[Start of Attachment]

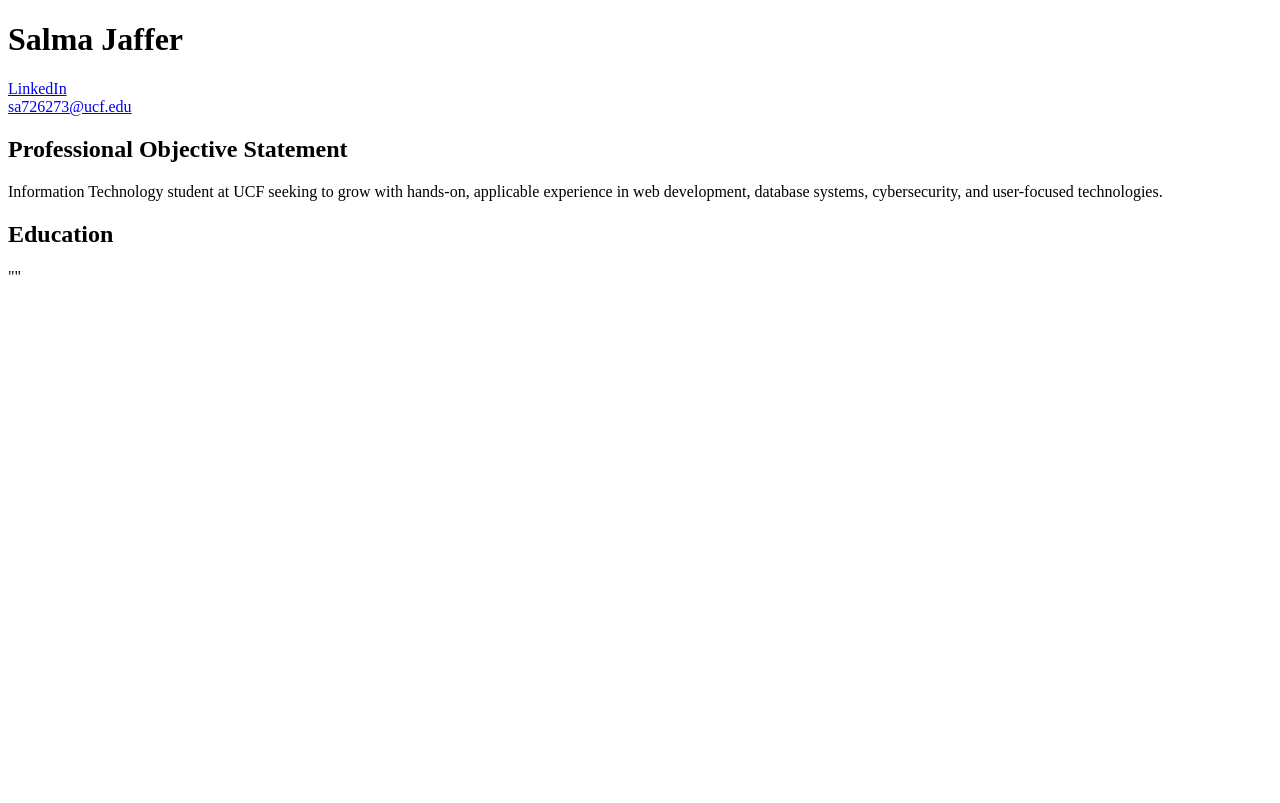
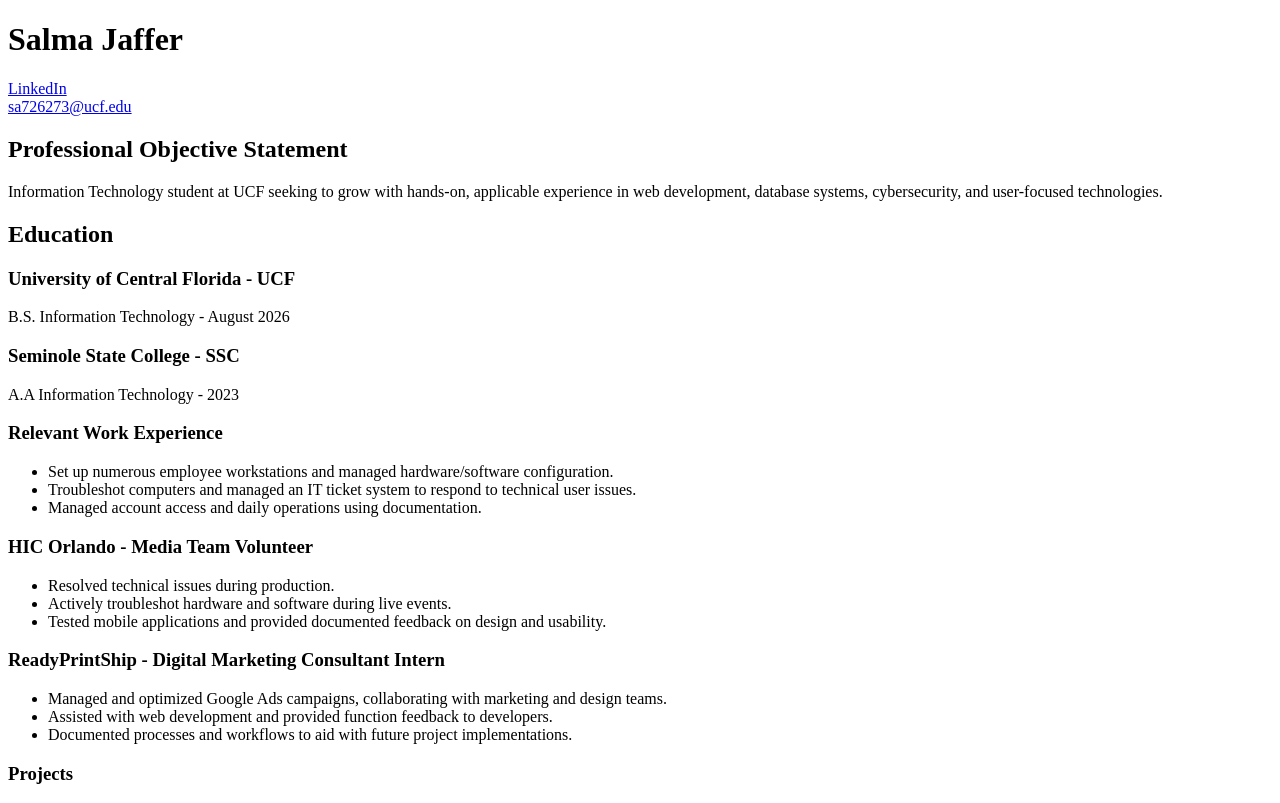
Before and after one commit to salma-j-tech/cis4004-web, a plain HTML site: page resume/index.html in a window 1280 px wide. Drawn offline with Linux system fonts and the light colour scheme.

Commit message:
Add education and work experience sections to resume

```diff
--- a/resume/index.html
+++ b/resume/index.html
@@ -28,8 +28,56 @@
 
         <section>
           <h2>Education</h2>
-          <p>""</p>
+
+          <article>
+            <h3>University of Central Florida - UCF</h3>
+            <p>B.S. Information Technology - August 2026</p>
+          </article>
+
+          <article>
+            <h3>Seminole State College - SSC</h3>
+            <p>A.A Information Technology - 2023</p>
+          </article>
+
         </section>
+
+        <section>
+
+          <article>
+            <h3>Relevant Work Experience</h3>
+            <ul>
+              <li>Set up numerous employee workstations and managed hardware/software configuration.</li>
+              <li>Troubleshot computers and managed an IT ticket system to respond to technical user issues.</li>
+              <li>Managed account access and daily operations using documentation.</li>
+            </ul>
+          </article>
+
+          <article>
+            <h3>HIC Orlando - Media Team Volunteer</h3>
+            <ul>
+              <li>Resolved technical issues during production.</li>
+              <li>Actively troubleshot hardware and software during live events.</li>
+              <li>Tested mobile applications and provided documented feedback on design and usability.</li>
+            </ul>
+          </article>
+
+          <article>
+            <h3>ReadyPrintShip - Digital Marketing Consultant Intern</h3>
+            <ul>
+              <li>Managed and optimized Google Ads campaigns, collaborating with marketing and design teams.</li>
+              <li>Assisted with web development and provided function feedback to developers.</li>
+              <li>Documented processes and workflows to aid with future project implementations.</li>
+            </ul>
+          </article>
+
+        </section>
+
+        <section>
+          <h3>Projects</h3>
+        </section>
+
+
+
 
       </main>
 
```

[End of Attachment]

* **Work item**
Everything in the listing must be restated word for word, except for the pictures.

* **Task response**
Before and after one commit to salma-j-tech/cis4004-web, a plain HTML site: page resume/index.html in a window 1280 px wide. Drawn offline with Linux system fonts and the light colour scheme.

Commit message:
Add education and work experience sections to resume

```diff
--- a/resume/index.html
+++ b/resume/index.html
@@ -28,8 +28,56 @@
 
         <section>
           <h2>Education</h2>
-          <p>""</p>
+
+          <article>
+            <h3>University of Central Florida - UCF</h3>
+            <p>B.S. Information Technology - August 2026</p>
+          </article>
+
+          <article>
+            <h3>Seminole State College - SSC</h3>
+            <p>A.A Information Technology - 2023</p>
+          </article>
+
         </section>
+
+        <section>
+
+          <article>
+            <h3>Relevant Work Experience</h3>
+            <ul>
+              <li>Set up numerous employee workstations and managed hardware/software configuration.</li>
+              <li>Troubleshot computers and managed an IT ticket system to respond to technical user issues.</li>
+              <li>Managed account access and daily operations using documentation.</li>
+            </ul>
+          </article>
+
+          <article>
+            <h3>HIC Orlando - Media Team Volunteer</h3>
+            <ul>
+              <li>Resolved technical issues during production.</li>
+              <li>Actively troubleshot hardware and software during live events.</li>
+              <li>Tested mobile applications and provided documented feedback on design and usability.</li>
+            </ul>
+          </article>
+
+          <article>
+            <h3>ReadyPrintShip - Digital Marketing Consultant Intern</h3>
+            <ul>
+              <li>Managed and optimized Google Ads campaigns, collaborating with marketing and design teams.</li>
+              <li>Assisted with web development and provided function feedback to developers.</li>
+              <li>Documented processes and workflows to aid with future project implementations.</li>
+            </ul>
+          </article>
+
+        </section>
+
+        <section>
+          <h3>Projects</h3>
+        </section>
+
+
+
 
       </main>
 
```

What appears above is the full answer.